Reasons why truck drivers fall asleep at the wheel
A trucker’s log book can contain much evidence pointing to the likelihood of drowsy driving. Drivers are more likely to fall asleep on the road when one or more of the following conditions are met:
- Driving long shifts – By law, truckers can drive for 11 hours straight before they are required to take a break.
- Not taking breaks – Truckers must take 10 consecutive hours off after driving for 11 hours.
- Driving over their allotted amount of hours – Truckers cannot drive beyond 60 hours in a week.
- Taking medication – Pills for allergies, pain, depression, anxiety, and blood pressure can make a person sleepy.
- Driving overnight – Lane deviations, longer blink duration, and slow eye movements have been observed.
Unfortunately, not all truck drivers follow the rules or report their activities honestly. Often, we can root out dishonesty by cross-referencing the loads delivered. Driving while intoxicated and driving with sleep apnea (which could be as high as 28%, according to the FMCSA) are other factors that may contribute to a trucker falling asleep on the road.
How a Lafayette personal injury lawyer proves a truck driver was asleep at the wheel
You might think there is a lot of “he said / she said” in these cases where very little is known about the moments before a crash. However, Lafayette personal injury attorney Bart Bernard knows that there is more evidence and testimony than meets the eye.
Your lawyer will first seek to prove that the sleeping truck driver failed to provide a standard “legal duty of care” to ensure the safety and well-being of others – by speeding, ignoring traffic signs or signals, or taking reckless maneuvers. Police reports, witness statements, and past history of traffic citations can all be sources of crucial evidence.
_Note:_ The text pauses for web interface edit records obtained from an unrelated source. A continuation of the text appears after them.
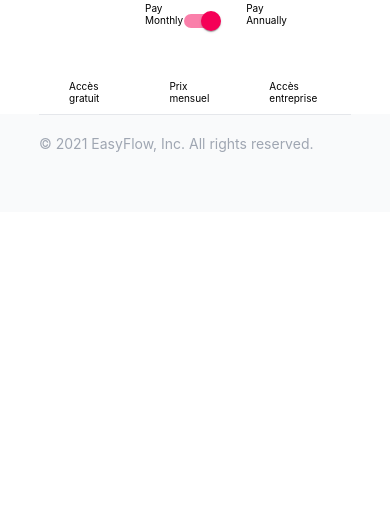
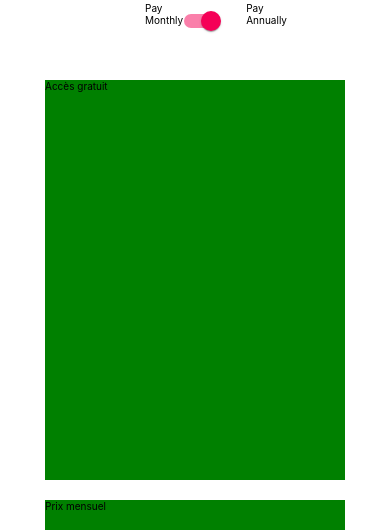
Before and after one commit to YoannBuzenet/ai_next_app, a Next.js app: page /pricing in a window 390 px wide. Shown: the part 213-743 px from the top of the page. Built offline with nearby package versions, Linux system fonts and the light colour scheme; no server answers.

Commit message:
working on one price component

```diff
--- a/pages/index.js
+++ b/pages/index.js
@@ -52,6 +52,8 @@ export default function Home(props) {
   });
 
   console.log("session", session);
+
+  //todo -> need a favicon
 
   return (
     <>
--- a/pages/pricing.js
+++ b/pages/pricing.js
@@ -6,6 +6,8 @@ import SwitchLabels from "../components/Base/Switch";
 
 const Pricing = () => {
   const [isAnnual, setIsAnnual] = useState(true);
+
+  // to do translate le nom de la page
 
   return (
     <div className="pricing">
--- a/styles/OnePrice.module.css
+++ b/styles/OnePrice.module.css
@@ -1,2 +1,9 @@
 .onePriceDiv {
+  min-height: 400px;
+  width: 300px;
+  background-color: green;
+  margin: auto;
 }
+
+@media only screen and (max-width: 768px) {
+}
--- a/styles/Pricing.module.css
+++ b/styles/Pricing.module.css
@@ -24,3 +24,10 @@
 .pricesContainer > div {
   margin: 1rem 3rem;
 }
+
+@media only screen and (max-width: 768px) {
+  .pricesContainer {
+    flex-direction: column;
+    align-items: center;
+  }
+}
```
Whenever possible, Bart Bernard calls in accident reconstructionists to examine the accident scene. When a driver has fallen asleep, there are no braking skid marks. Damaged barricades, trees, or fences may indicate a certain speed. Most modern commercial trucks are equipped with black box recorders and/or cameras that capture information such as braking and acceleration patterns prior to the crash.
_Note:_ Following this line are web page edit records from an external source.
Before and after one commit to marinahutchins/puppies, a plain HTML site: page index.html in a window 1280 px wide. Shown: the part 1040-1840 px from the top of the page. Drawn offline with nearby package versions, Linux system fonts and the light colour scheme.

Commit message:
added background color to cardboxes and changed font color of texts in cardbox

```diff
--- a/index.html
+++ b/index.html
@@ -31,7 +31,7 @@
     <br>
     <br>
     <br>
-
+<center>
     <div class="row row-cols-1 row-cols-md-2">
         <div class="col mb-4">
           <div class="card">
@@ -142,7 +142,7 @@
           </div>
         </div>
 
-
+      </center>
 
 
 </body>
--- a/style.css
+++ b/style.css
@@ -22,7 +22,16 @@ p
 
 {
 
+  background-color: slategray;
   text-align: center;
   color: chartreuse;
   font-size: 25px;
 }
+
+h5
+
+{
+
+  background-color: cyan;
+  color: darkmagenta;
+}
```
Who is liable when a truck driver falls asleep while driving?
The truck driver seems like the most logical defendant, but other negligent parties may include:
- Hiring managers who fail to conduct background checks and verify licensing information prior to hiring the driver
- Supervisors who turn a blind eye to violations of federal regulations or company protocol
- Companies who put pressure on drivers to break the law in order to make deliveries quicker
Need a Lafayette or Baton Rouge personal injury attorney?
If you or a loved one have been seriously injured or killed in a truck accident in Lafayette or Baton Rouge, Louisiana, seek the best possible legal representation from Bart Bernard, who has secured millions of dollars for his clients. All legal services are free unless Bart Bernard wins money on your behalf, so there is nothing to lose by calling today.
Additional “truck drivers asleep at the wheel” resources:
- Grandparents.com – 6 Medications That Make You Too Drowsy To Drive http://www.grandparents.com/health-and-wellbeing/health/medication-side-effects
- FMCSA – CMV Driving Tips – Driver Fatigue https://www.fmcsa.dot.gov/safety/driver-safety/cmv-driving-tips-driver-fatigue
- Injury Claim Coach – Asleep at the Wheel http://www.injuryclaimcoach.com/asleep-at-the-wheel.html#
- CDC – Drowsy Driving https://www.cdc.gov/features/dsdrowsydriving/